Devices are usually the source of our distractions, but there are a few apps we can use to help increase productivity. Here are some of my favorite apps that I use to reduce distractions when working:
If you have an iPhone, use this feature! It tells you the unvarnished truth about your app use. You can set limits on specific apps or categories of apps, like social media. Once you reach the limit, the apps will be disabled. You can re-enable access for another 15 minutes each time you reach your limit. Personally, I limit social media access to 30 minutes per day when I’m not traveling.
I use Trello boards to manage and plan my projects. Trello helps you create project boards, to-do lists, set deadlines, and so on. One of my boards serves as my weekly to-do list and is called “Weekly”. For individual projects I use boards listing different project stages and a to-do list for each.

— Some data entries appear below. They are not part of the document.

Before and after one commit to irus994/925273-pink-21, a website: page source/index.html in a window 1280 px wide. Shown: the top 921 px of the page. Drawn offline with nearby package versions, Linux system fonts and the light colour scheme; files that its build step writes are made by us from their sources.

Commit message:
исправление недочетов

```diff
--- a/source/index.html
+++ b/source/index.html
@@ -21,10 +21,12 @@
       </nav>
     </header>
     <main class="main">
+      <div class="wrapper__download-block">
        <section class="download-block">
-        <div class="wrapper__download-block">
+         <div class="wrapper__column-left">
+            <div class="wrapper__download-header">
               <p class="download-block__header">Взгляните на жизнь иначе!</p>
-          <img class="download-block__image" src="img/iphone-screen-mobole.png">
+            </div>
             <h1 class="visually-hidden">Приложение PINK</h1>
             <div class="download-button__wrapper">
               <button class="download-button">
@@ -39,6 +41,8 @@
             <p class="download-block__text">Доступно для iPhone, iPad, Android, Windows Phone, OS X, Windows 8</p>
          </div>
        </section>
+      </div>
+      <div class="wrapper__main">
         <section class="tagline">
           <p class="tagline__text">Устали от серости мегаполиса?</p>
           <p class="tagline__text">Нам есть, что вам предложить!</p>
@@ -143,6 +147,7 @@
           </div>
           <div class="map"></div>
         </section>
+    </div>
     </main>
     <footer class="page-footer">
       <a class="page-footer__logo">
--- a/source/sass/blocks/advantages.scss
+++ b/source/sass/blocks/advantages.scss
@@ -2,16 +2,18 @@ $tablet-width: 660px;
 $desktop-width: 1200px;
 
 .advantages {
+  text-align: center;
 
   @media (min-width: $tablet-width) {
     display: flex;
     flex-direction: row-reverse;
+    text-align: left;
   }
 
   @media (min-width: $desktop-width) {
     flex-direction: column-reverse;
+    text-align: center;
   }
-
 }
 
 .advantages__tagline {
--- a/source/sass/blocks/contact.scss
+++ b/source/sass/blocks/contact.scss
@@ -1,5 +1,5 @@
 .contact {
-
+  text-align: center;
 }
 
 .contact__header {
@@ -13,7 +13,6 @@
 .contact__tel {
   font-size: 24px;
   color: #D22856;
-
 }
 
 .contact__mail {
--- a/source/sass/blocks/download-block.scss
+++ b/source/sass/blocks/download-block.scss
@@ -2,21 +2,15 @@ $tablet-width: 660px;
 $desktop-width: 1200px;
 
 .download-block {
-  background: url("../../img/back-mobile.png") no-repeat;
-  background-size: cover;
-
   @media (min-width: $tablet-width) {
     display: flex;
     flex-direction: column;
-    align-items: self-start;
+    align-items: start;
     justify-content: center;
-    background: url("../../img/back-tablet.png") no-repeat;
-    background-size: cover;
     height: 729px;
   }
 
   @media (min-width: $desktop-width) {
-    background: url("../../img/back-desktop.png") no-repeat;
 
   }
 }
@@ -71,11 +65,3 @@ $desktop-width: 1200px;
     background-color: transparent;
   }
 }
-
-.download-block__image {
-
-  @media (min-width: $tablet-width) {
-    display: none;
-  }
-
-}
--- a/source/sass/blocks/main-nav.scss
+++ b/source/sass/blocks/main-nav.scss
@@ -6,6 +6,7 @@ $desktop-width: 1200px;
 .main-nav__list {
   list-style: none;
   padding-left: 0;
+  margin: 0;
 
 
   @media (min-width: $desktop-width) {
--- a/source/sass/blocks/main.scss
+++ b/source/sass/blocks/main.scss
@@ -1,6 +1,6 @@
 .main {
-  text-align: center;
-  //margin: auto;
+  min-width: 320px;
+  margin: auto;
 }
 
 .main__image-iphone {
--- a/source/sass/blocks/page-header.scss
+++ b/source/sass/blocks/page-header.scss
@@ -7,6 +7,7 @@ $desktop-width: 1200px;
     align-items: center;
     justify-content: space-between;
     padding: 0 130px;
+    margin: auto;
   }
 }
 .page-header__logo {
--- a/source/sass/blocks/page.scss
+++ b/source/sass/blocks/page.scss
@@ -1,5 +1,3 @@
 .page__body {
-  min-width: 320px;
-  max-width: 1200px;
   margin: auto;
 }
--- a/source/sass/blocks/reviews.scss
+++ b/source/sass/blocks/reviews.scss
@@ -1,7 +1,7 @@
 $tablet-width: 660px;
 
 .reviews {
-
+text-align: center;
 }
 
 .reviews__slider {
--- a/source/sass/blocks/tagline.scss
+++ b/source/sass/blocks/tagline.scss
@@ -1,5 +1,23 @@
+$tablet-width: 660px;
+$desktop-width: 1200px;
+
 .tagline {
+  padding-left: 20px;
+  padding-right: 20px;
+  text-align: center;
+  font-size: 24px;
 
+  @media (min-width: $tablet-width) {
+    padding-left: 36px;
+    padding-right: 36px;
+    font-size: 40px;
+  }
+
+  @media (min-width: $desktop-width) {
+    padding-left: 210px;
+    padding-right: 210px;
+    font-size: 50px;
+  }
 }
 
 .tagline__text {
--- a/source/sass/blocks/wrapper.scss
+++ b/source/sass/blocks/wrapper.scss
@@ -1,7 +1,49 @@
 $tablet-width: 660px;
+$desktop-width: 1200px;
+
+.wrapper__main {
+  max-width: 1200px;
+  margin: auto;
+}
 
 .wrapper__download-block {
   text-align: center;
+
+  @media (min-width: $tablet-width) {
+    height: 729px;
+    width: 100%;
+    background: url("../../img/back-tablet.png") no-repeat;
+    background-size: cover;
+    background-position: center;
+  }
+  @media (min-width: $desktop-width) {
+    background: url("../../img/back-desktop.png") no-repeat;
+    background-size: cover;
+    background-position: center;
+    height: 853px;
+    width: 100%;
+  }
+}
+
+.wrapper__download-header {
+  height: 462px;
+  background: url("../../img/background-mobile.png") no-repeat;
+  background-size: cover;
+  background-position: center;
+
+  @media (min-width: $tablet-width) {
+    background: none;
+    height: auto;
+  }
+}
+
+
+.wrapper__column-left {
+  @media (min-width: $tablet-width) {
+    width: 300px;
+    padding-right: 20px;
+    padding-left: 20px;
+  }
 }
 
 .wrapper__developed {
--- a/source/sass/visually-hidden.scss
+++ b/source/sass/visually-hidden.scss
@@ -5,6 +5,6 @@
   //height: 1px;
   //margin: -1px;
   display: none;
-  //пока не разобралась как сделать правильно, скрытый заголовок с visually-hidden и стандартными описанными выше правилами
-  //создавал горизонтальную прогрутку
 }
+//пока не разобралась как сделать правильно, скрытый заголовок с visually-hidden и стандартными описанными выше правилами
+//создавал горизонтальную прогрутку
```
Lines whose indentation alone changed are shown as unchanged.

Your project to-do list doesn’t need to detail your entire plan right from the start. Your first project to-do list should instead contain small steps to get your project started. Make it as small as possible, listing 10 items or so. This will help you get started and help you progress step-by-step without getting stuck on what to do next. As you work through your to-do list you will come up with more items and can add them to the list as you go.
Try to create to-do list items that represent clear instructions of what to do next, so whenever you look at the list you know exactly how to proceed. For example, suppose that you need to prepare a presentation. A to-do list containing items like “create outline”, “create all graphics”, “create slides” and “finish slides” is too abstract, and you might spend too much time splitting the task up in your head and forgetting what to do next. A better approach would be to split each step into small tasks, such as the following:
- Create outline
- Map out the different sections
- Map out the different subsections
- Create graphic for slide X
- Create graphic for slide Y
This is my favorite app, as it is both simple and useful. Whenever I decide to focus on a task for an hour or two, I set my Forest timer and hit “plant” to plant a tree of my choosing. If you switch to another app while the tree is growing, the tree will die. If you manage to avoid switching apps until your period of focus is done, you get a tree and points that can be spent on new types of trees and bushes for your Forest garden.
The app is very simple and has the psychological effect of rewarding you for remaining undistracted. It helps make focus a habit and teaches your brain that it’s time to ignore distractions and to focus as soon as you press the “plant” button.
Make Deep Work a Habit
Don’t just do deep work every now and then. Make it a habit! You need to choose a strategy/philosophy that fits your specific circumstances, as a mismatch can derail your deep work habit before it has a chance to solidify. Here are some strategies I extracted from the book Deep Work: Rules for Focused Success in a Distracted World:
- Monastic: “This philosophy attempts to maximize deep efforts by eliminating or radically minimizing shallow obligations.” — isolate yourself for long periods of time without distractions; no shallow work allowed.
- Bimodal: “This philosophy asks that you divide your time, dedicating some clearly defined stretches to deep pursuits and leaving the rest open to everything else.” – dedicate a few consecutive days (like weekends, or a Sunday, for example) for deep work only, at least one day a week.
- Rhythmic: “This philosophy argues that the easiest way to consistently start deep work sessions is to transform them into a simple regular habit.” – create a daily habit of three to four hours every day to perform deep work on your project.
- Journalistic: “in which you fit deep work wherever you can into your schedule.” — Not recommended to try out first, since you first need to accustom yourself to deep work.
If you are serious about mastering a skill in your field, I recommend getting some context and reading books that provide you with practical knowledge and put you into the right mindset. Here are some books I highly recommend, ordered by usefulness and importance.